Vancouver’s earliest neighbourhood, Strathcona, is characterized by its unique and diverse building typologies, its enduring grassroots social activism and its recognition as a welcoming place for immigrants, artists, and eccentrics. Slated for demolition in the 1950s for tracts of social housing, blocks of heritage fabric were razed before being halted by activists. The eclectic nature of the fabric that remains - ornate dwellings with corner stores, tall rowhouses, converted stables - is prized by the community.
The existing home on the site, built in 1898, played a part in this storied history: murderers, gamblers and scandalous unmarried couples all resided there, and the building’s Edwardian style with Victorian turret eludes categorization.
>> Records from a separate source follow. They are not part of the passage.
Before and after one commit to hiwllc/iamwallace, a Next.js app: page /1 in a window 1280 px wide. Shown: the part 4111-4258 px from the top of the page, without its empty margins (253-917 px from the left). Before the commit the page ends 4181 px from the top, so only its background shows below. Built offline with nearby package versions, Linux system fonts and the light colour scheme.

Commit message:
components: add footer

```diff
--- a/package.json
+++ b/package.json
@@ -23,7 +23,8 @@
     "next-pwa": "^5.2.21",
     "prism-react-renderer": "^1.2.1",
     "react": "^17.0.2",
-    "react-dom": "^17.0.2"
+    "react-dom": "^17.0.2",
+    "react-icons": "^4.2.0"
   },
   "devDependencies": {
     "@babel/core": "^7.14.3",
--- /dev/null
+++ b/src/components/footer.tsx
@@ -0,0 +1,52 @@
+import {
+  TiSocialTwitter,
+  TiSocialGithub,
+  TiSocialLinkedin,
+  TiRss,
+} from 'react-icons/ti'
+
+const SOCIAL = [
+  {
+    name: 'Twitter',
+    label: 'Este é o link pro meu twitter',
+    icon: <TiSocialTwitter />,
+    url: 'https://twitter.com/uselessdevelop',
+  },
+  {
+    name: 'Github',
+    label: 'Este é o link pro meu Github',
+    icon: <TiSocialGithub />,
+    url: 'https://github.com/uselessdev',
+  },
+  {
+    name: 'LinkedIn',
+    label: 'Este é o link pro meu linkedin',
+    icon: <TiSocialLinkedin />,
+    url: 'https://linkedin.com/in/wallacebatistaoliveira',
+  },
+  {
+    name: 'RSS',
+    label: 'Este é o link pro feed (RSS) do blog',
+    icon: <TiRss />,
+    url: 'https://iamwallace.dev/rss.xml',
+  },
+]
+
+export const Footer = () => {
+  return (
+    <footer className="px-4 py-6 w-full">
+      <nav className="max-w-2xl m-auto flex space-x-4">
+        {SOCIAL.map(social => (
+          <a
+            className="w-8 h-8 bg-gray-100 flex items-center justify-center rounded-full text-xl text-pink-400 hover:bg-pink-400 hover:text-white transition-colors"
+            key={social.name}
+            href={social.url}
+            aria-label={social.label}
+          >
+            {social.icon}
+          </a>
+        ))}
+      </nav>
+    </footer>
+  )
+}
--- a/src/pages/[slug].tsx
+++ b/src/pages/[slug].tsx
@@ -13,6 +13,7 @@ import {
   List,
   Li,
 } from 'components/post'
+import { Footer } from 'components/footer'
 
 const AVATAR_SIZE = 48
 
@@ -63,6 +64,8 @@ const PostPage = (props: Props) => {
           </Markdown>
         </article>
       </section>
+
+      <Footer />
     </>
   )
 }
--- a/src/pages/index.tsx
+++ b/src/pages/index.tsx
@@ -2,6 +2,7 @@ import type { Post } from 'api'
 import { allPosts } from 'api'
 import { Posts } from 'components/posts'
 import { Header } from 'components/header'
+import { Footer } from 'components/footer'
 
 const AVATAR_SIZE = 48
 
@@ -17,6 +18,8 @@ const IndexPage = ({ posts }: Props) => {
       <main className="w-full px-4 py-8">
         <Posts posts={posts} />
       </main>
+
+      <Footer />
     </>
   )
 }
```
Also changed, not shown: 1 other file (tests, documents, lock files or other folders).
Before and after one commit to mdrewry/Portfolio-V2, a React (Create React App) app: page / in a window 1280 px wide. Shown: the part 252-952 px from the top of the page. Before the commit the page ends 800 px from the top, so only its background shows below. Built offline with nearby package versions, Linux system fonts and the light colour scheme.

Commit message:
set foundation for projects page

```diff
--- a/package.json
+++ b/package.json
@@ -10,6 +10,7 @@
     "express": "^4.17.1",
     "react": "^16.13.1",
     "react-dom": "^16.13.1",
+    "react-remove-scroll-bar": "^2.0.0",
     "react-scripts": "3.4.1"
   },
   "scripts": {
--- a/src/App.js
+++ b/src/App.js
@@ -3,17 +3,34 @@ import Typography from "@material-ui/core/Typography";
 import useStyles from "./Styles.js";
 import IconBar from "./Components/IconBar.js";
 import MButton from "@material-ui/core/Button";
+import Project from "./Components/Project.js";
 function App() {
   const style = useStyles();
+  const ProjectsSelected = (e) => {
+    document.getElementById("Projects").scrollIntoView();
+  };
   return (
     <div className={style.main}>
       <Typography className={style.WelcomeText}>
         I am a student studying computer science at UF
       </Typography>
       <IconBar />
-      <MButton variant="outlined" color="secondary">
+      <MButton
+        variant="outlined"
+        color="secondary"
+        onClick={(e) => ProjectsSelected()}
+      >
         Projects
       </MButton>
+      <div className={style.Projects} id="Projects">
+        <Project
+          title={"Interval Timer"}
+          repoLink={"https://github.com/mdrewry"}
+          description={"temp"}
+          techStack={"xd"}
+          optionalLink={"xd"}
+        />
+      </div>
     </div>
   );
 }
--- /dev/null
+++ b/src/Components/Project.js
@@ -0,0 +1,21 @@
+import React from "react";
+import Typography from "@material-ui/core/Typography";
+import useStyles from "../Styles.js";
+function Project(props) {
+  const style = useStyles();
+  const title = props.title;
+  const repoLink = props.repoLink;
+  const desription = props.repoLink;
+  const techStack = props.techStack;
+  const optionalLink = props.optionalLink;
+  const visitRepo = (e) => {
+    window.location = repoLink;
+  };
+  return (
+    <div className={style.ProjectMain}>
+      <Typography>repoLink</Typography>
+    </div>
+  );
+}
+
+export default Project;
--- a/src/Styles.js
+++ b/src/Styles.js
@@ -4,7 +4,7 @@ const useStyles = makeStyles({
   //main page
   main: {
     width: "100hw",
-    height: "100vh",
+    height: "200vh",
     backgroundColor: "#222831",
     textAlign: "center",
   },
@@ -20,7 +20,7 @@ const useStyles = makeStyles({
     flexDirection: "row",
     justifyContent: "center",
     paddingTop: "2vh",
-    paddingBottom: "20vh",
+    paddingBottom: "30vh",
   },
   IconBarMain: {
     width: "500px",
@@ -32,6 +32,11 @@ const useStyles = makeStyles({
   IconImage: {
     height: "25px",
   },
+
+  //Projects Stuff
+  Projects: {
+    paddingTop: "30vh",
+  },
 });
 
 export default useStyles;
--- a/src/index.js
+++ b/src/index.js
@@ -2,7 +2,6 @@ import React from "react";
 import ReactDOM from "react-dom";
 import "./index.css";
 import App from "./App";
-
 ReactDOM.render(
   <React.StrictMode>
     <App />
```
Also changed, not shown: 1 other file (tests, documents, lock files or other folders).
The building’s quirky siting, with the home justified to one side of the property - its entry porch facing the side yard, rather than the street - lends to the peculiarity of the site. “The Big House”, elevated high above the sidewalk on the busiest bicycleway in Vancouver, is recognized as a prominent part of the streetscape.
Additionally, the zoning allows for bonus density to construct an infill building, in exchange for the restoration of a heritage building. The intent of this policy is to increase affordability while ensuring tangible heritage retention. By avoiding tabula rasa, these densification policies remain one of the few in Vancouver whose implementation is generally unopposed. That the community here values socio-economic diversity, welcomes density that improves affordability, and embraces a bit of weirdness, foretold the potential for an impactful and meaningful Architecture.


The aspirations of the project provided a platform to develop our principles of “Social Density”: the creation of Architecture as a methodology for catalyzing community, as a means of artful expression and as a modality of living that is multigenerational, interactive and sociable.
These principles were unexpectedly and ardently tested in the days of Covid, when physical distancing was still required. The planning of the buildings allowed the Owner, her mother, the residents and invited guests to interact safely, providing social connection at a time of isolation. The Owner remarks that, despite distancing protocols, she never felt lonely during this time. The “Social Density” experiment has continued in post-pandemic times, with almost-constant congregation: artist exhibitions, political gatherings and dining events that span indoors and out.
For the Owner, the planning of the buildings themselves has been of benefit to aging-in-place. The unit plans were designed to accommodate privacy at different floors, a suite within a suite concept with a bedroom and bathroom always provided for at grade. This has allowed for the Owner and her mother to make use of different rooms in post-surgery scenarios, for example, with the added bonus of encouraging long-term accommodation for guests.
Artistically, the two buildings create a Tschumian ‘in-between space’ that creates a joyous and delightful dialogue between old and new that is felt even by the passerby. The Owner notes that one of her greatest pleasures is the ongoing engagement with the public who love to talk about, photograph and be around the building.

bottom of page